The report was provided to the Security Council Committee established pursuant to resolution 2140 (2014) on 9 January 2018 and considered by the Committee on 23 January 2018.

We would appreciate it if the present letter and the report were brought to the attention of the members of the Security Council and issued as a document of the Council.

(Signed) Ahmed Himmiche Coordinator Panel of Experts on Yemen mandated by Security Council resolution 2342 (2017)

(Signed) Fernando Rosenfeld Carvajal Expert

(Signed) Dakshinie Ruwanthika Gunaratne Expert

(Signed) Gregory Johnsen Expert

(Signed) Adrian Wilkinson Expert

Final report of the Panel of Experts on Yemen

Summary

After nearly three years of conflict, Yemen, as a State, has all but ceased to exist.
Instead of a single State there are warring statelets, and no one side has either the political support or the military strength to reunite the country or to achieve vict ory on the battlefield.

In the north, the Houthis are working to consolidate their hold on Sana ’a and much of the highlands after a five-day street battle in the city that ended with the execution of their one-time ally, former President Ali Abdullah Saleh (YEi.003), on 4 December 2017. In the days and weeks that followed, the Houthis crushed or co-opted much of what remained of the former President’s network in Yemen.

In the south, the Government of President Abd Rabbuh Mansur Hadi was weakened by the defection of several governors to the newly formed Southern Transition Council, which advocates for an independent south Yemen. Another challenge for the Government is the existence of proxy forces, armed and funded by member States of the Saudi Arabia-led coalition, who pursue their own objectives on the ground. The battlefield dynamics are further complicated by the terrorist groups Al-Qaida in the Arabian Peninsula (AQAP) and Islamic State in Iraq and the Levant (ISIL) (Da’esh), both of which routinely carry out strikes against the Houthis, the Government and Saudi Arabia-led coalition targets.

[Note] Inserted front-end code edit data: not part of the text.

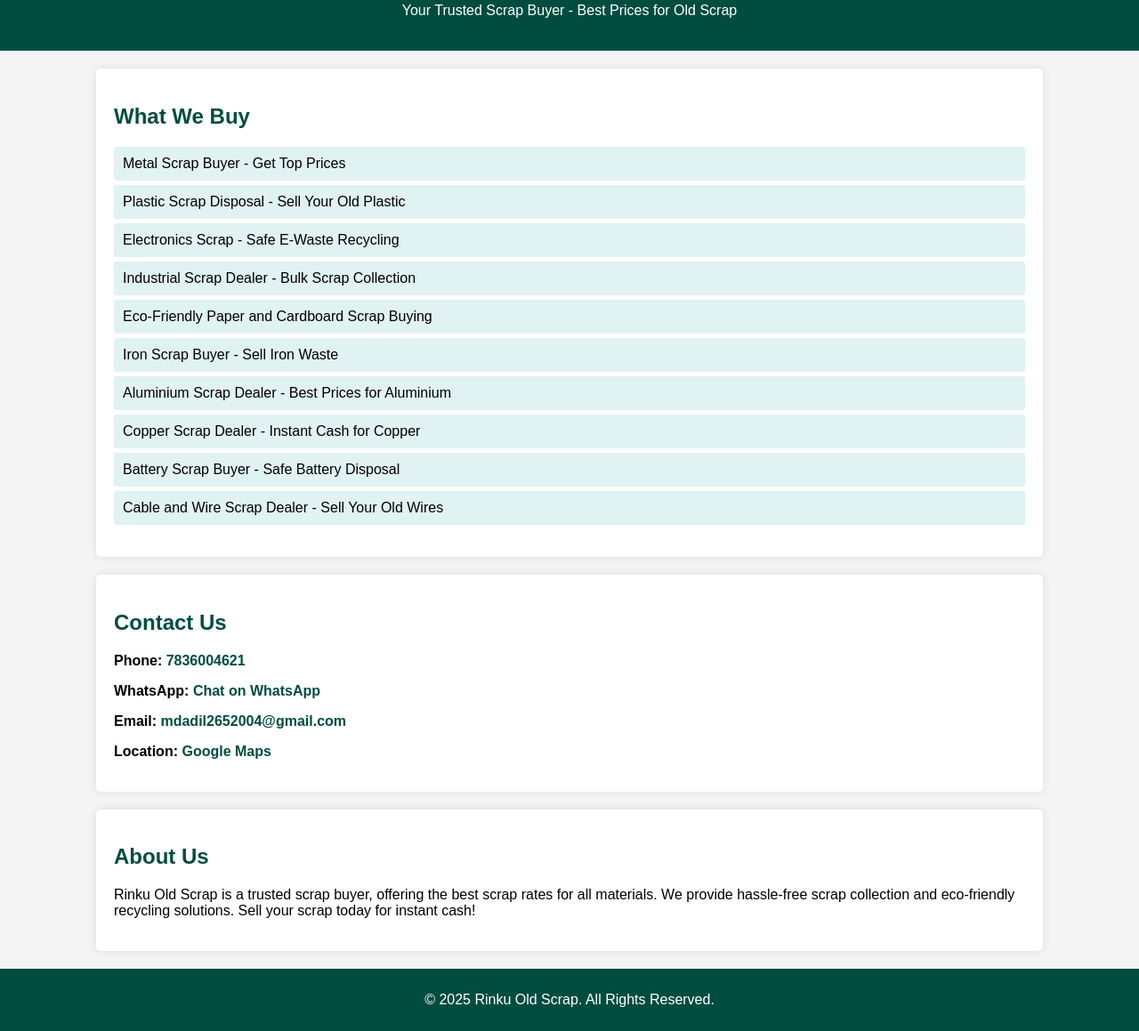
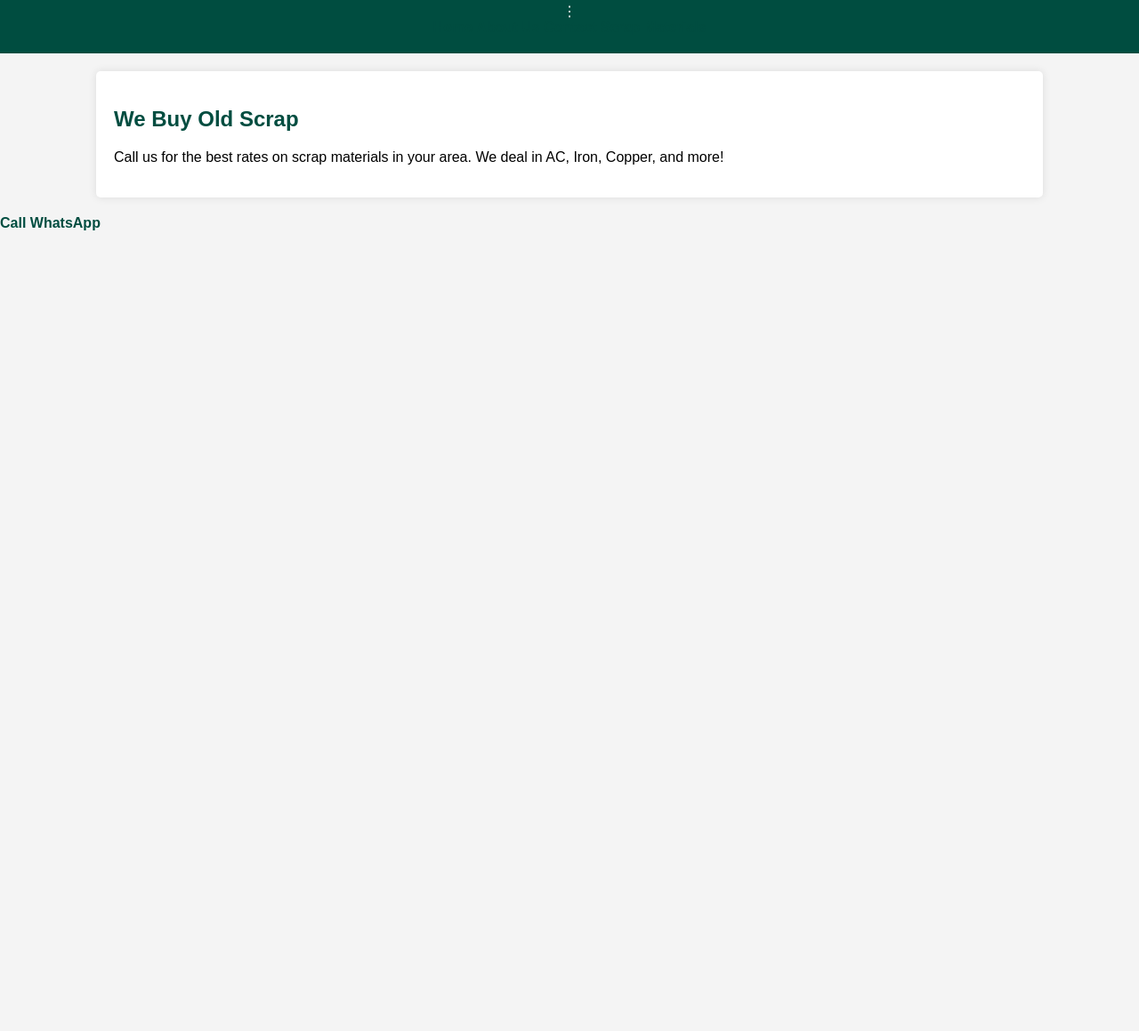
Before and after one commit to adil1237/Rinku-old-scrap, a plain HTML site: page index.html in a window 1280 px wide. Shown: the part 97-1256 px from the top of the page at 89% size. After the commit the page ends 800 px from the top, so only its background shows below. Drawn offline with Linux system fonts and the light colour scheme.

Commit message:
Added index.html

```diff
--- a/index.html
+++ b/index.html
@@ -1,51 +1,40 @@
+
 <!DOCTYPE html>
 <html lang="en">
 <head>
-    <meta charset="UTF-8">
-    <meta name="viewport" content="width=device-width, initial-scale=1.0">
-    <meta name="description" content="Rinku Old Scrap - Best Scrap Buyer Near You. We buy all types of scrap materials at the best prices. Sell your scrap hassle-free today!">
-    <meta name="keywords" content="scrap buyer, old scrap dealer, best scrap rates, sell scrap online, scrap collection service, metal scrap buyer, e-waste recycling, plastic scrap disposal, industrial scrap dealer, eco-friendly scrap disposal, kabadiwala, cable scrap dealer, wire scrap dealer, iron scrap buyer, aluminium scrap dealer, brass scrap buyer, copper scrap dealer, battery scrap buyer, machinery scrap dealer, office scrap buyer, home scrap collection">
-    <meta name="author" content="Rinku Old Scrap">
-    <title>Rinku Old Scrap - Best Scrap Buyer</title>
-    <link rel="stylesheet" href="styles.css">
+  <meta charset="UTF-8" />
+  <meta name="viewport" content="width=device-width, initial-scale=1.0"/>
+  <title>Rinku Old Scrap</title>
+  <link rel="stylesheet" href="styles.css"/>
 </head>
 <body>
-    <header>
-        <h1>Rinku Old Scrap</h1>
-        <p>Your Trusted Scrap Buyer - Best Prices for Old Scrap</p>
-    </header>
+  <header>
+    <h1>Rinku Old Scrap</h1>
+    <div class="kebab-menu" onclick="toggleMenu()">⋮</div>
+    <nav id="nav-menu" class="hidden">
+      <a href="index.html">Home</a>
+      <a href="about.html">About Us</a>
+      <a href="contact.html">Contact</a>
+      <a href="scrap-materials.html">Scrap Materials</a>
+    </nav>
+  </header>
 
-    <section id="services">
-        <h2>What We Buy</h2>
-        <ul>
-            <li>Metal Scrap Buyer - Get Top Prices</li>
-            <li>Plastic Scrap Disposal - Sell Your Old Plastic</li>
-            <li>Electronics Scrap - Safe E-Waste Recycling</li>
-            <li>Industrial Scrap Dealer - Bulk Scrap Collection</li>
-            <li>Eco-Friendly Paper and Cardboard Scrap Buying</li>
-            <li>Iron Scrap Buyer - Sell Iron Waste</li>
-            <li>Aluminium Scrap Dealer - Best Prices for Aluminium</li>
-            <li>Copper Scrap Dealer - Instant Cash for Copper</li>
-            <li>Battery Scrap Buyer - Safe Battery Disposal</li>
-            <li>Cable and Wire Scrap Dealer - Sell Your Old Wires</li>
-        </ul>
+  <main>
+    <section class="intro">
+      <h2>We Buy Old Scrap</h2>
+      <p>Call us for the best rates on scrap materials in your area. We deal in AC, Iron, Copper, and more!</p>
     </section>
+  </main>
 
-    <section id="contact">
-        <h2>Contact Us</h2>
-        <p><strong>Phone:</strong> <a href="tel:7836004621">7836004621</a></p>
-        <p><strong>WhatsApp:</strong> <a href="https://wa.me/7836004621">Chat on WhatsApp</a></p>
-        <p><strong>Email:</strong> <a href="mailto:mdadil2652004@gmail.com">mdadil2652004@gmail.com</a></p>
-        <p><strong>Location:</strong> <a href="https://maps.app.goo.gl/6CBSeV4EMRwRQnyi8" target="_blank">Google Maps</a></p>
-    </section>
+  <div class="sticky-icons">
+    <a href="tel:7836004621" class="call-icon">Call</a>
+    <a href="https://wa.me/917836004621" class="whatsapp-icon">WhatsApp</a>
+  </div>
 
-    <section id="about">
-        <h2>About Us</h2>
-        <p>Rinku Old Scrap is a trusted scrap buyer, offering the best scrap rates for all materials. We provide hassle-free scrap collection and eco-friendly recycling solutions. Sell your scrap today for instant cash!</p>
-    </section>
-
-    <footer>
-        <p>&copy; 2025 Rinku Old Scrap. All Rights Reserved.</p>
-    </footer>
+  <script>
+    function toggleMenu() {
+      document.getElementById("nav-menu").classList.toggle("hidden");
+    }
+  </script>
 </body>
 </html>
```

The end of the Houthi-Saleh alliance opened a window of opportunity for the Saudi Arabia-led coalition and forces loyal to the Government of Yemen to regain territory. This window is unlikely to last for long, however, or to be sufficient in and of itself to end the war.

The launch of short-range ballistic missiles, first by forces of the Houthi-Saleh alliance and subsequently, following the end of the alliance, by Houthi forces against Saudi Arabia, changed the tenor of the conflict and has the potential to turn a local conflict into a broader regional one.

The Panel has identified missile remnants, related military equipment and military unmanned aerial vehicles that are of Iranian origin and were brought into Yemen after the imposition of the targeted arms embargo. As a result, the Panel finds that the Islamic Republic of Iran is in non-compliance with paragraph 14 of resolution 2216 (2015) in that it failed to take the necessary measures to prevent the direct or indirect supply, sale or transfer of Borkan-2H short-range ballistic missiles, field storage tanks for liquid bipropellant oxidizer for missiles and Ababil-T (Qasef-1) unmanned aerial vehicles to the then Houthi-Saleh alliance.

The Houthis have also deployed improvised sea mines in the Red Sea, which represent a hazard for commercial shipping and sea lines of communication that could remain for as long as 6 to 10 years, threatening imports to Yemen and access for humanitarian assistance through the Red Sea ports.

Yemen’s financial system is broken. There are competing central banks, one in the north under the control of the Houthis, and one in the south under the control of the Government. Neither is operating at full capacity. The Government is unable to effectively collect revenue, while the Houthis collect taxes, extort businesses and seize assets in the name of the war effort.